VITAMIN D MILK
The Council on Foods of the American Medical Association1 has decided that for the present milk is the only common food that will be considered for acceptance when fortified with vitamin D. Hence the recent discussion by Krauss and Bethke2 on new developments in the field of vitamin D milk is especially worthy of comment. Numerous methods, as they point out, are available for increasing the vitamin D content of milk. In attempting to evaluate the best method for the particular circumstances, factors aside from cost must be taken into consideration. Control, that is, the assurance that milk contains the specified amount of vitamin D, is of great importance. At present this control is vested in various groups of governmental agencies and differs widely, therefore, in adequacy. The importance of standardization of the procedures for fortifying the milk and the determination of the best agency

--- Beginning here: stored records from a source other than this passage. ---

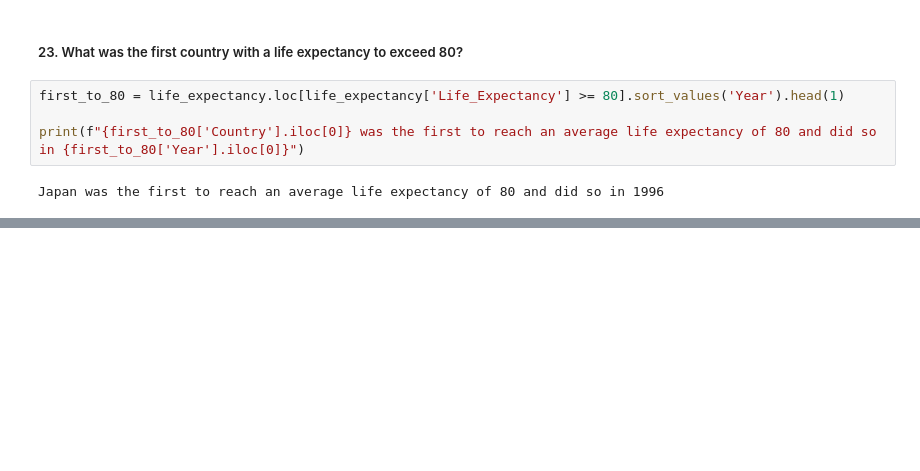
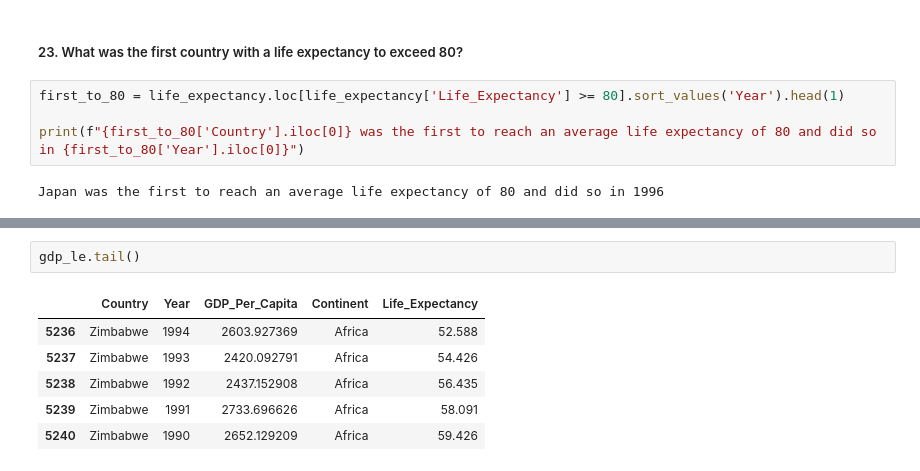
Before and after one commit to nss-data-science-cohort-7/un-exploration-tfwhitesell, a Jupyter notebook: notebooks/UN_Data_Exploration.ipynb, the cells around one changed output, grey strips where cells are left out. Drawn from its saved outputs; the diff is of its cells as text; blank space fills up the shorter version.

```diff
--- a/notebooks/UN_Data_Exploration.ipynb
+++ b/notebooks/UN_Data_Exploration.ipynb
@@ -311,0 +328,9 @@ Japan was the first to reach an average life expectancy of 80 and did so in 1996
+# %%
+gdp_le.tail()
+# %% [output]
+|  | Country | Year | GDP_Per_Capita | Continent | Life_Expectancy |
+| 5236 | Zimbabwe | 1994 | 2603.927369 | Africa | 52.588 |
+| 5237 | Zimbabwe | 1993 | 2420.092791 | Africa | 54.426 |
+| 5238 | Zimbabwe | 1992 | 2437.152908 | Africa | 56.435 |
+| 5239 | Zimbabwe | 1991 | 2733.696626 | Africa | 58.091 |
+| 5240 | Zimbabwe | 1990 | 2652.129209 | Africa | 59.426 |
```
Also changed, not shown: parts of 9 cells of this notebook, 1 other file.
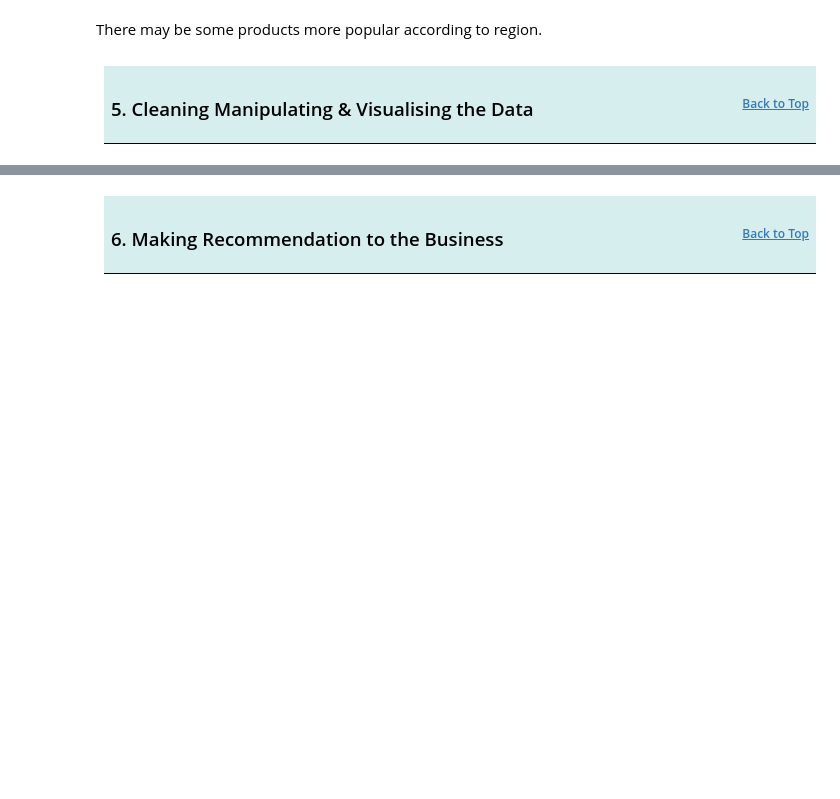
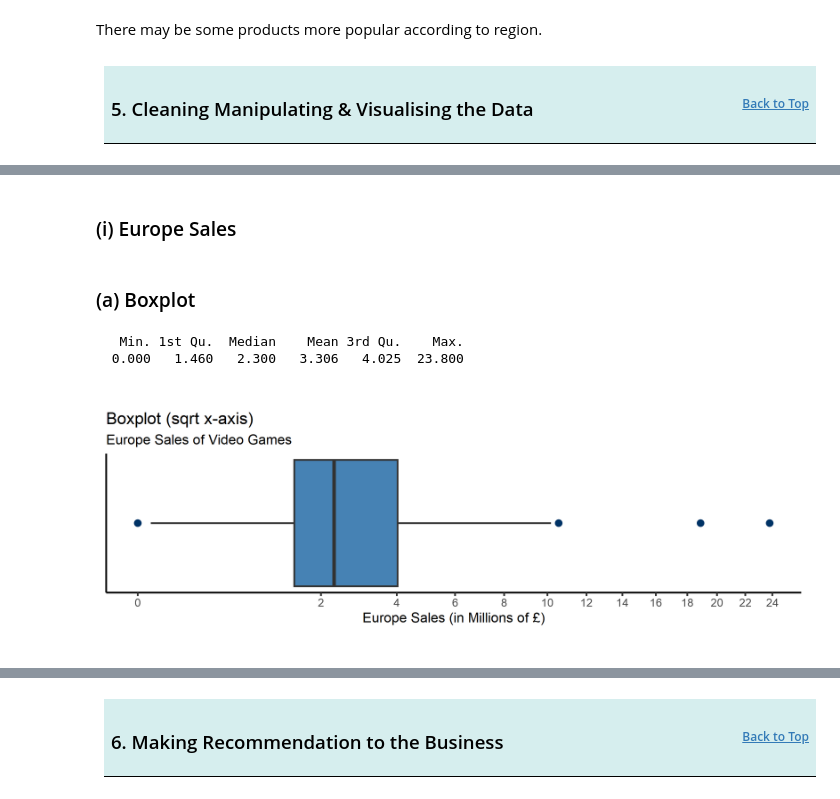
Before and after one commit to lukebart/Turtle_Games_Sales_Analysis, a Jupyter notebook: Bartholomew_Luke_DA301_Assignment_Notebook_R.ipynb, the cells around one changed output, grey strips where cells are left out. Saved outputs shown, nothing was run; the diff lists cells and outputs as text; code cells hidden in the pictures; blank space fills up the shorter version.

```diff
--- a/Bartholomew_Luke_DA301_Assignment_Notebook_R.ipynb
+++ b/Bartholomew_Luke_DA301_Assignment_Notebook_R.ipynb
@@ -1275,0 +1396,37 @@ There may be some products more popular according to region.
+# %% [markdown]
+### (i) Europe Sales
+# %% [markdown]
+### (a) Boxplot
+# %%
+# view a summary of eu_sales data
+summary(groupby_product_id$eu_sales)
+# %% [output]
+   Min. 1st Qu.  Median    Mean 3rd Qu.    Max.
+  0.000   1.460   2.300   3.306   4.025  23.800
+# %%
+# Set the plot output options
+options(repr.plot.width=8, repr.plot.height=3, repr.plot.res = 300)
+
+# use data column eu_sales
+ggplot(data=groupby_product_id, aes(x=eu_sales)) +
+
+    # setup boxplot
+    geom_boxplot(fill=colours[1,1], outlier.color=colours[2,1], outlier.size=2) +
+
+    # setup the x-axis scale
+    scale_x_sqrt(breaks=seq(0, 24, 2)) +
+
+    # Add labels for title, subtitle and x-axis
+    labs(title = 'Boxplot (sqrt x-axis)',
+         subtitle = 'Europe Sales of Video Games',
+         x = 'Europe Sales (in Millions of £)') +
+
+    # add a theme
+    theme_classic() +
+
+    # remove y-axis labels & set aspect ratio
+    theme(axis.text.y=element_blank(),
+          axis.ticks.y=element_blank(),
+          aspect.ratio=1/5)
+# %% [output]
+[figure, added]
```
Also changed, not shown: parts of 112 cells of this notebook.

Current Comment. JAMA. 1937;108(22):1894–1895. doi:10.1001/jama.1937.02780220052016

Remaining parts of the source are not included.